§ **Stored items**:
▬▬▬
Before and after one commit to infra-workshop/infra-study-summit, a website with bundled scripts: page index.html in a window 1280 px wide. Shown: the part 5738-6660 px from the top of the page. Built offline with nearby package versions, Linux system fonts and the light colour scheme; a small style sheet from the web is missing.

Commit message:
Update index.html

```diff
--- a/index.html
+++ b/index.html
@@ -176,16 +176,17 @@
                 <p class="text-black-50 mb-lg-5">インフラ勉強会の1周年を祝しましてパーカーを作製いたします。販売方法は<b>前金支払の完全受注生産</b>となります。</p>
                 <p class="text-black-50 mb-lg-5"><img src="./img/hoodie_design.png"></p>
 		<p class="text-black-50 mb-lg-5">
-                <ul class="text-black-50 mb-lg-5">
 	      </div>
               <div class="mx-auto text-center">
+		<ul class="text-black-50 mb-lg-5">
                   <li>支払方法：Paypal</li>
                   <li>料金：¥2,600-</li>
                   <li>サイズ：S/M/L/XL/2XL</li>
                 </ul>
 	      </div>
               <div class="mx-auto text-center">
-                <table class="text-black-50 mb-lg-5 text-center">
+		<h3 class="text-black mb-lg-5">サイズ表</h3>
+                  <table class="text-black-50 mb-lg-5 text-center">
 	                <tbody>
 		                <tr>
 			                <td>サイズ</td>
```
▬▬▬
§ **Work task**: Write every record above out again exactly as it stands.

§ **Expected answer**:
Before and after one commit to infra-workshop/infra-study-summit, a website with bundled scripts: page index.html in a window 1280 px wide. Shown: the part 5738-6660 px from the top of the page. Built offline with nearby package versions, Linux system fonts and the light colour scheme; a small style sheet from the web is missing.

Commit message:
Update index.html

```diff
--- a/index.html
+++ b/index.html
@@ -176,16 +176,17 @@
                 <p class="text-black-50 mb-lg-5">インフラ勉強会の1周年を祝しましてパーカーを作製いたします。販売方法は<b>前金支払の完全受注生産</b>となります。</p>
                 <p class="text-black-50 mb-lg-5"><img src="./img/hoodie_design.png"></p>
 		<p class="text-black-50 mb-lg-5">
-                <ul class="text-black-50 mb-lg-5">
 	      </div>
               <div class="mx-auto text-center">
+		<ul class="text-black-50 mb-lg-5">
                   <li>支払方法：Paypal</li>
                   <li>料金：¥2,600-</li>
                   <li>サイズ：S/M/L/XL/2XL</li>
                 </ul>
 	      </div>
               <div class="mx-auto text-center">
-                <table class="text-black-50 mb-lg-5 text-center">
+		<h3 class="text-black mb-lg-5">サイズ表</h3>
+                  <table class="text-black-50 mb-lg-5 text-center">
 	                <tbody>
 		                <tr>
 			                <td>サイズ</td>
```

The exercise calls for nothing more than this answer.